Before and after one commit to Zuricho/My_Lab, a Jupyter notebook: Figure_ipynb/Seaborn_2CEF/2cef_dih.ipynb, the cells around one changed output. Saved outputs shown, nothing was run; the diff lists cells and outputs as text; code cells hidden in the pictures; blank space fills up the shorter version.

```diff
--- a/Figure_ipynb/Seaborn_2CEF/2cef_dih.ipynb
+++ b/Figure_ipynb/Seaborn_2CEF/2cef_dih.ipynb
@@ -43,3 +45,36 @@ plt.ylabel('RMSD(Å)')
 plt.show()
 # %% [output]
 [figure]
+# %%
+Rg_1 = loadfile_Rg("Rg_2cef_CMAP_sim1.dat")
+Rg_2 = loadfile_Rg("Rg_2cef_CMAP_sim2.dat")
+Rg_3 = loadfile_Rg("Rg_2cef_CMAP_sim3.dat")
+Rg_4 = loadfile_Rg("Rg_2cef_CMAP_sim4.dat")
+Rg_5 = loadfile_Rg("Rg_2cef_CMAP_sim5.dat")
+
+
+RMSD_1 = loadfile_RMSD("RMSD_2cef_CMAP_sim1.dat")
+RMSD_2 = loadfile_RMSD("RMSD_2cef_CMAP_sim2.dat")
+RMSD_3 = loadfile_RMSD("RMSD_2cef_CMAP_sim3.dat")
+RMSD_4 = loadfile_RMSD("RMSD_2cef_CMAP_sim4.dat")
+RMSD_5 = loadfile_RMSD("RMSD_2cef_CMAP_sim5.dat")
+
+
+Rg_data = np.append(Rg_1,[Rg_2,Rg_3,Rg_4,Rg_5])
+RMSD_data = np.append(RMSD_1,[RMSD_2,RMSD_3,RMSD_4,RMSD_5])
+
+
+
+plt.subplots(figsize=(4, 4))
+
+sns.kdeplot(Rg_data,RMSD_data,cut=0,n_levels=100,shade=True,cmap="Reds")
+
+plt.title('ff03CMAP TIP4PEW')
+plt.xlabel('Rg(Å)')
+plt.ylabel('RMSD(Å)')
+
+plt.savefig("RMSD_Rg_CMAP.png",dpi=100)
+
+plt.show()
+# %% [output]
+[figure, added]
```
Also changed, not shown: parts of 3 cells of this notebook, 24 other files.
◇ ◇ ◇ ◇
● **Assignment**
The answer should contain every line of the data, unchanged.

● **Task answer**
Before and after one commit to Zuricho/My_Lab, a Jupyter notebook: Figure_ipynb/Seaborn_2CEF/2cef_dih.ipynb, the cells around one changed output. Saved outputs shown, nothing was run; the diff lists cells and outputs as text; code cells hidden in the pictures; blank space fills up the shorter version.

```diff
--- a/Figure_ipynb/Seaborn_2CEF/2cef_dih.ipynb
+++ b/Figure_ipynb/Seaborn_2CEF/2cef_dih.ipynb
@@ -43,3 +45,36 @@ plt.ylabel('RMSD(Å)')
 plt.show()
 # %% [output]
 [figure]
+# %%
+Rg_1 = loadfile_Rg("Rg_2cef_CMAP_sim1.dat")
+Rg_2 = loadfile_Rg("Rg_2cef_CMAP_sim2.dat")
+Rg_3 = loadfile_Rg("Rg_2cef_CMAP_sim3.dat")
+Rg_4 = loadfile_Rg("Rg_2cef_CMAP_sim4.dat")
+Rg_5 = loadfile_Rg("Rg_2cef_CMAP_sim5.dat")
+
+
+RMSD_1 = loadfile_RMSD("RMSD_2cef_CMAP_sim1.dat")
+RMSD_2 = loadfile_RMSD("RMSD_2cef_CMAP_sim2.dat")
+RMSD_3 = loadfile_RMSD("RMSD_2cef_CMAP_sim3.dat")
+RMSD_4 = loadfile_RMSD("RMSD_2cef_CMAP_sim4.dat")
+RMSD_5 = loadfile_RMSD("RMSD_2cef_CMAP_sim5.dat")
+
+
+Rg_data = np.append(Rg_1,[Rg_2,Rg_3,Rg_4,Rg_5])
+RMSD_data = np.append(RMSD_1,[RMSD_2,RMSD_3,RMSD_4,RMSD_5])
+
+
+
+plt.subplots(figsize=(4, 4))
+
+sns.kdeplot(Rg_data,RMSD_data,cut=0,n_levels=100,shade=True,cmap="Reds")
+
+plt.title('ff03CMAP TIP4PEW')
+plt.xlabel('Rg(Å)')
+plt.ylabel('RMSD(Å)')
+
+plt.savefig("RMSD_Rg_CMAP.png",dpi=100)
+
+plt.show()
+# %% [output]
+[figure, added]
```
Also changed, not shown: parts of 3 cells of this notebook, 24 other files.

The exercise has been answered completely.